Njoka’s father, Shey Rudolf Verla Njoka, died on April 25, and will be buried on Friday, May 6, in Kikaikom village in the restive English-speaking Northwest region, according to the journalist’s wife Venbatia Fai and his lawyer Amungwa Tanyi, who both spoke to CPJ via messaging app, and a May 2 handwritten letter, reviewed by CPJ, that Njoka wrote to prison authorities.

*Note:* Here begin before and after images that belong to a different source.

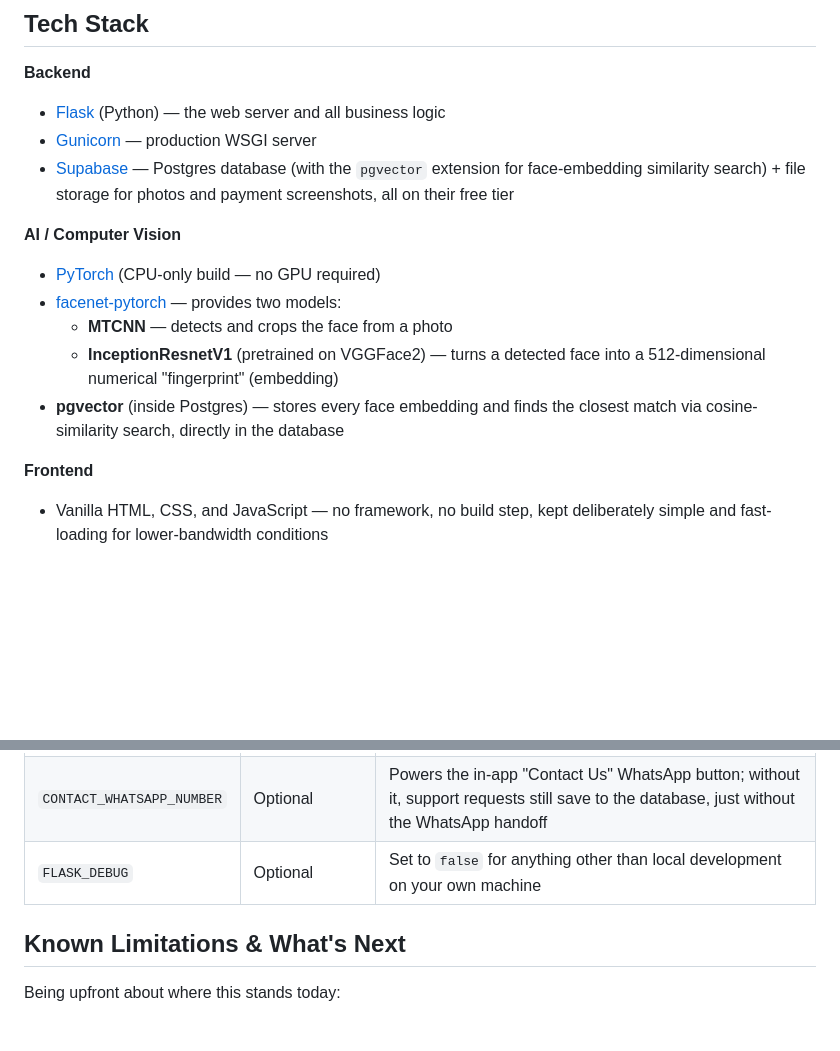
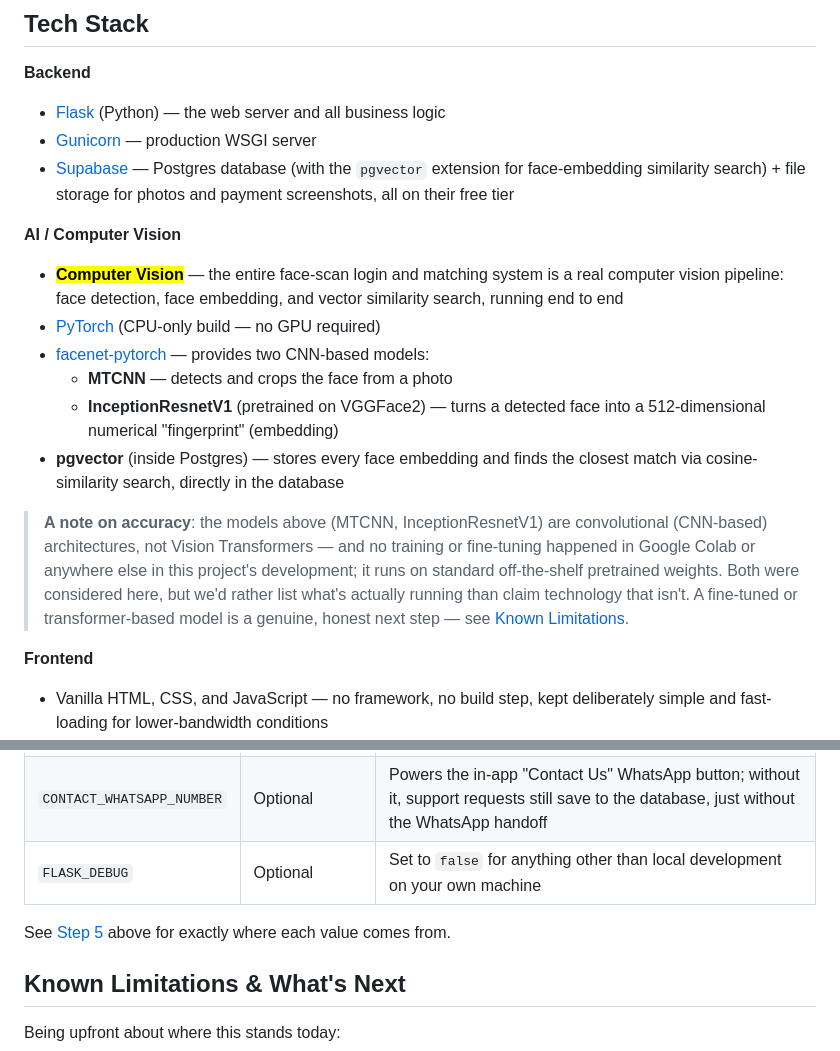
Before and after one commit to 443PranavMishra/KIRANA-LEDGER, a Markdown page: README.md, 2 parts joined by grey strips. Rendered like a GitHub page; blank space fills up the shorter version.

```diff
--- a/README.md
+++ b/README.md
@@ -185,15 +196,27 @@ generalizes.
   storage for photos and payment screenshots, all on their free tier
 
 **AI / Computer Vision**
+- <mark>**Computer Vision**</mark> — the entire face-scan login and
+  matching system is a real computer vision pipeline: face detection,
+  face embedding, and vector similarity search, running end to end
 - [PyTorch](https://pytorch.org/) (CPU-only build — no GPU required)
 - [facenet-pytorch](https://github.com/timesler/facenet-pytorch) —
-  provides two models:
+  provides two CNN-based models:
   - **MTCNN** — detects and crops the face from a photo
   - **InceptionResnetV1** (pretrained on VGGFace2) — turns a detected
     face into a 512-dimensional numerical "fingerprint" (embedding)
 - **pgvector** (inside Postgres) — stores every face embedding and
   finds the closest match via cosine-similarity search, directly in
   the database
+
+> **A note on accuracy**: the models above (MTCNN, InceptionResnetV1)
+> are convolutional (CNN-based) architectures, not Vision Transformers
+> — and no training or fine-tuning happened in Google Colab or
+> anywhere else in this project's development; it runs on standard
+> off-the-shelf pretrained weights. Both were considered here, but
+> we'd rather list what's actually running than claim technology that
+> isn't. A fine-tuned or transformer-based model is a genuine, honest
+> next step — see [Known Limitations](#known-limitations--whats-next).
 
 **Frontend**
 - Vanilla HTML, CSS, and JavaScript — no framework, no build step,
@@ -387,6 +439,9 @@ Open **http://localhost:5000**.
 | `FLASK_SECRET_KEY` | Recommended | Signs login session cookies; falls back to an insecure default if unset |
 | `CONTACT_WHATSAPP_NUMBER` | Optional | Powers the in-app "Contact Us" WhatsApp button; without it, support requests still save to the database, just without the WhatsApp handoff |
 | `FLASK_DEBUG` | Optional | Set to `false` for anything other than local development on your own machine |
+
+See [Step 5](#running-this-on-your-own-computer) above for exactly
+where each value comes from.
 
 ## Known Limitations & What's Next
 
```
Also changed, not shown: other parts of README.md (+113 -73 lines).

“As we mark World Press Freedom Day, the Committee to Protect Journalists again appeals to Cameroonian authorities to immediately free all the jailed journalists in the country, including Kingsley Njoka, who has been held in lengthy pre-trial detention,” said Angela Quintal, CPJ’s Africa program coordinator. “At the very least, Njoka, who is the eldest son in his family and has yet to be tried or convicted after nearly two years behind bars, should be allowed compassionate leave to mourn and bury his father.”
Njoka was arrested on May 15, 2020, and held in incommunicado detention until he was charged on June 11 with secession and complicity in an armed gang, according to CPJ’s research. He was suspected of managing pro-secessionist WhatsApp groups, including the Bui Warriors group based in Kumbo, an English-speaking town in the Northwest region that has experienced armed conflict between government forces and separatists seeking to create the independent state of Ambazonia, according to media reports. Four top prison officials were killed by separatists in Kumbo last month, according to Voice of America.
The head of Kondengui Central Prison, Hamadou Madi, did not respond to CPJ’s telephone calls or texts via messaging app for comment. The state prosecutor in Yaounde’s military tribunal, Major Cerlin Belinga, also did not reply to telephone calls or requests for comment sent via messaging apps.
Cameroon is the fifth-worst jailer of journalists in Africa, with six journalists behind bars on December 1, 2021, according to CPJ’s annual prison census. One journalist, Emmanuel Mbombog Mbog Matip, has since been released.